When they managed to approach officers on the bridge, Bradshaw and Slonsky said, they were told “that the West Bank was not going to become New Orleans, and there would be no Superdomes in their city.” Their conclusion? “[I]f you are poor and Black, you are not crossing the Mississippi River, and you are not getting out of New Orleans.”
From there, the story bounced around via email and the Internet, but the national press, perhaps wary of its source, was slow to pick it up. The next week, Washington City Paper chided the print media for their hesitancy to report on the incident. The press had “largely ignored the most compelling” story to come out of Katrina, according to City Paper: “Almost in unison, newspaper editors across the country pooh-poohed the news value of cops’ firing toward black people on a bridge in the deep South.”
In its review of coverage, City Paper did not, however, concern itself with the possible explanation from the other side — why police officials felt they should keep back the New Orleans evacuees. (Earlier, on Sept. 10, the New York Times quoted Gretna police chief Arthur Lawson briefly, but its story was largely told through Bradshaw’s account of events.)

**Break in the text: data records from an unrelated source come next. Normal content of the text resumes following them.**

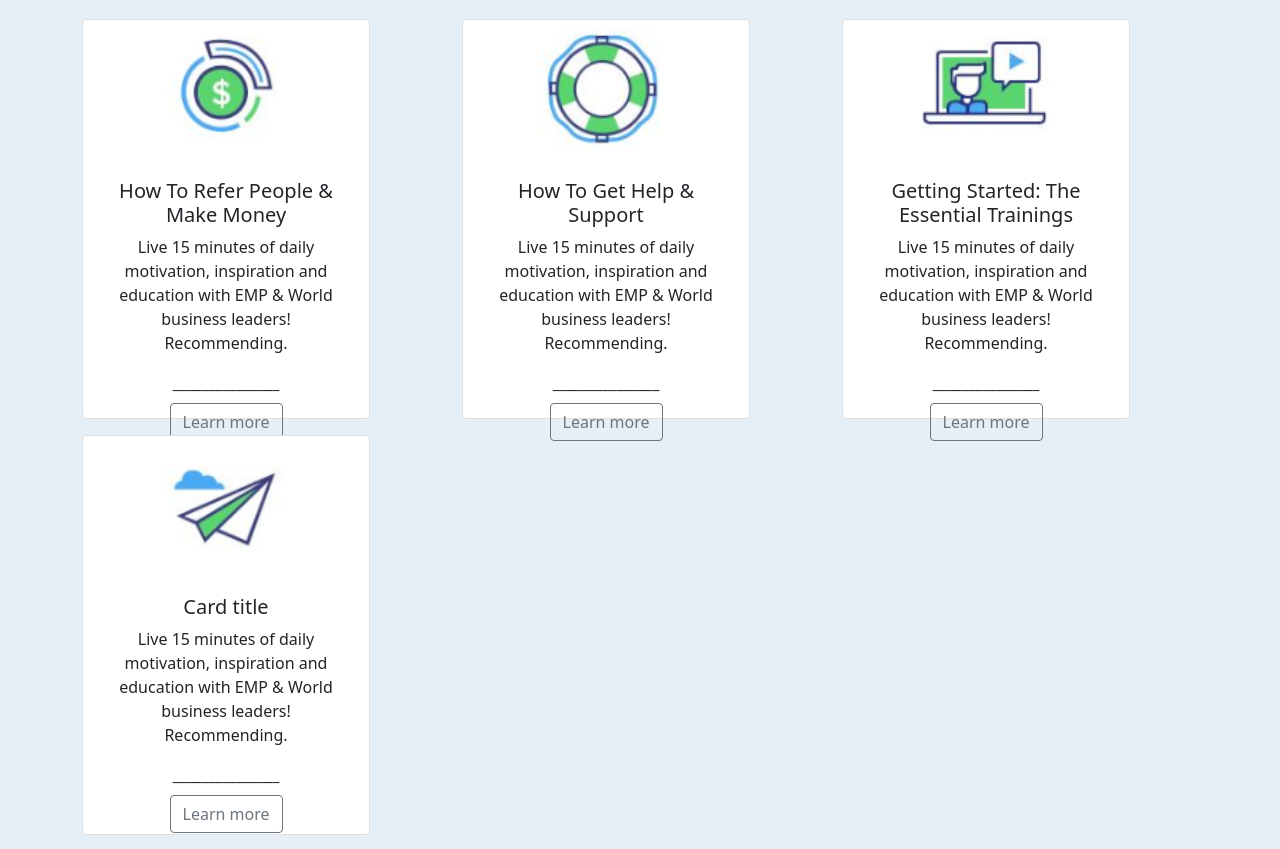
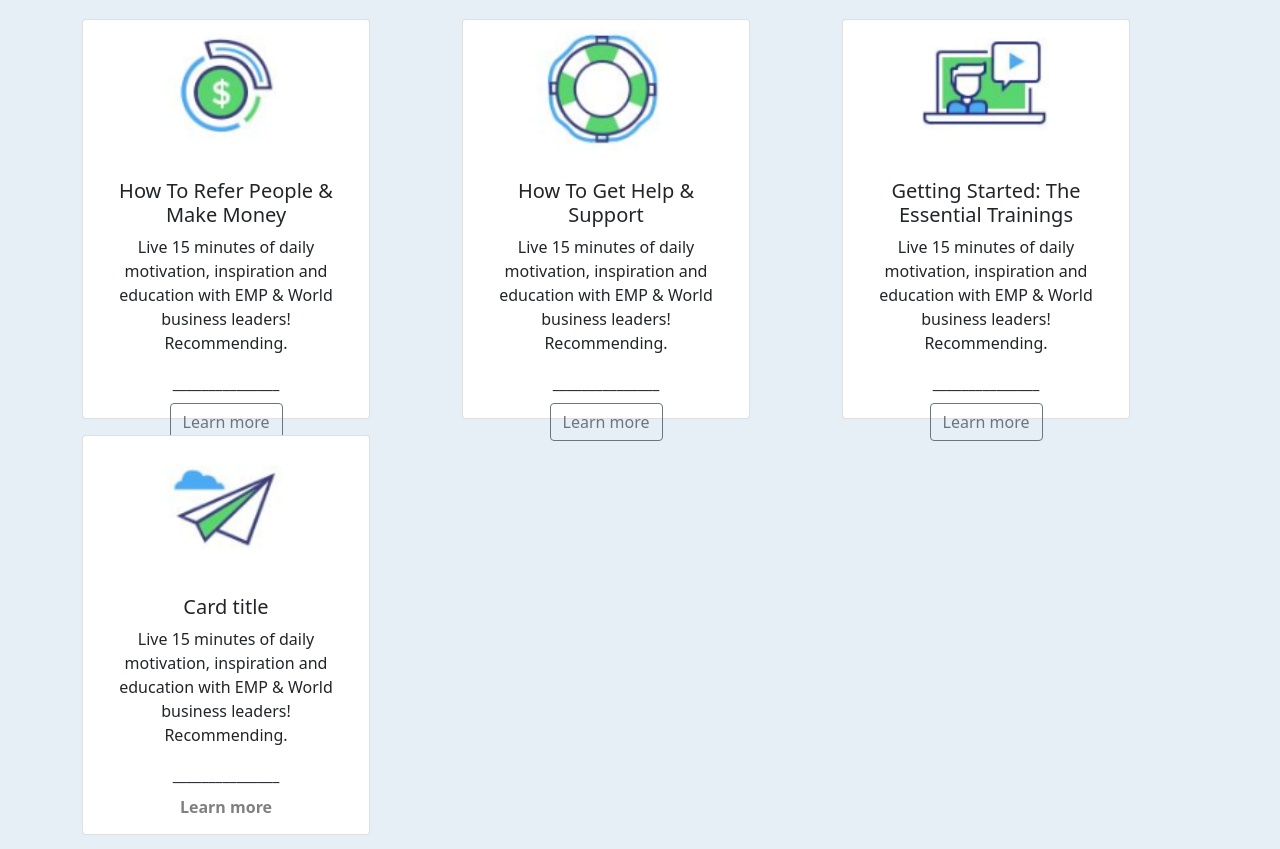
Before and after one commit to becodeorg/verou-3-css-framerworks-KoenH81, a plain HTML site: page index.html in a window 1280 px wide. Shown: the part 877-1726 px from the top of the page. Drawn offline with nearby package versions, Linux system fonts and the light colour scheme.

Commit message:
change styling for links

```diff
--- a/index.html
+++ b/index.html
@@ -113,7 +113,7 @@
                       <h5 class="card-title text-center">Card title</h5>
                       <p class="card-text text-center">Live 15 minutes of daily motivation, inspiration and education with EMP & World business leaders! Recommending.</p>
                       <p class="card-title text-center">_______________</p>
-                      <a href="#" class="btn btn-outline-secondary">Learn more</a>
+                      <a href="#">Learn more</a>
                     </div>
                   </div>
             </div>
--- a/style.css
+++ b/style.css
@@ -1,3 +1,8 @@
 body{
     background-color: #E6EFF6;
 }
+a{
+    color: gray;
+    text-decoration: none;
+    font-weight: bold;
+}
```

In print reports in recent days, two major papers did better. Last Friday, the Los Angeles Times gave an extensive, paraphrased narrative of Gretna officials’ reasoning, and a St. Petersburg Times article Saturday also quoted Lawson directly. But in both cases, those explanations were obscured by powerful images of racial conflict leading off each story. The mostly white suburb of Gretna, said the Los Angeles Times, had become “a symbol of callousness for using armed officers to seal one of the last escape routes from New Orleans — trapping thousands of mostly black evacuees in the flooded city …”
Leave it to NPR, then, two weeks after the news first broke, to explain clearly and concisely what Lawson and his compatriots were thinking when they turned the desperate people of New Orleans back. “City officials emphatically defend themselves and ask that their side be heard,” Burnett reported. He then quoted Lawson:
“I’m very pissed off … I am, because I’ve been painted as a racist and this community’s good reputation has been blemished because of something that we did because the city of New Orleans was ill-prepared to handle the situation that they had and expected us to evacuate their city without any preparation, without any notice, without any contact …
“We were not contacted by anybody in the city of New Orleans, police or city officials, prior to, during, or since the storm. No one called us and said, can you handle these people? Can you help?”
The chief’s decision to seal the bridge “prompted accusations of racial prejudice,” Burnett went on, “But Lawson explains that initially Gretna police commandeered buses and used them to ferry more than 5,000 evacuees to a rescue site. But more and more kept coming, and after a day of this shuttling, he says, his small police force became overwhelmed.”
Added Harry Lee, the sheriff of Jefferson Parish: “FEMA didn’t have any food for those people in Gretna. They didn’t give me any food. I didn’t have any water. My obligations are to the people of Jefferson Parish.”
Concluding the explanatory narrative, Burnett reported that Gretna officials had already been put on edge the day before by a mall fire set by “hooligans from New Orleans,” leading to their decision to shut down the bridge to all pedestrian traffic.
Burnett did report the full story, but by doing something basic — focusing on Lawson and Lee’s point of view — he illuminated a crucial aspect of a convoluted, touchy incident. Perhaps the easy answer of race — or racism — is not the only viable explanation. Perhaps Gretna officials, already having taken in thousands and fearing that things were getting out of control, felt they simply had no other choice.
At report’s end Burnett asked, “Chief Lawson would like to know without communication, food, water, enough buses and gasoline, how long would it take another American city to reach the limits of its compassion?”
The debate will go on. But thanks to Burnett, the public has a fuller view of what happened, and why, on the City Connection Bridge on September 1.
Correction: The above has been changed to reflect that it was “Morning Edition” that ran the report.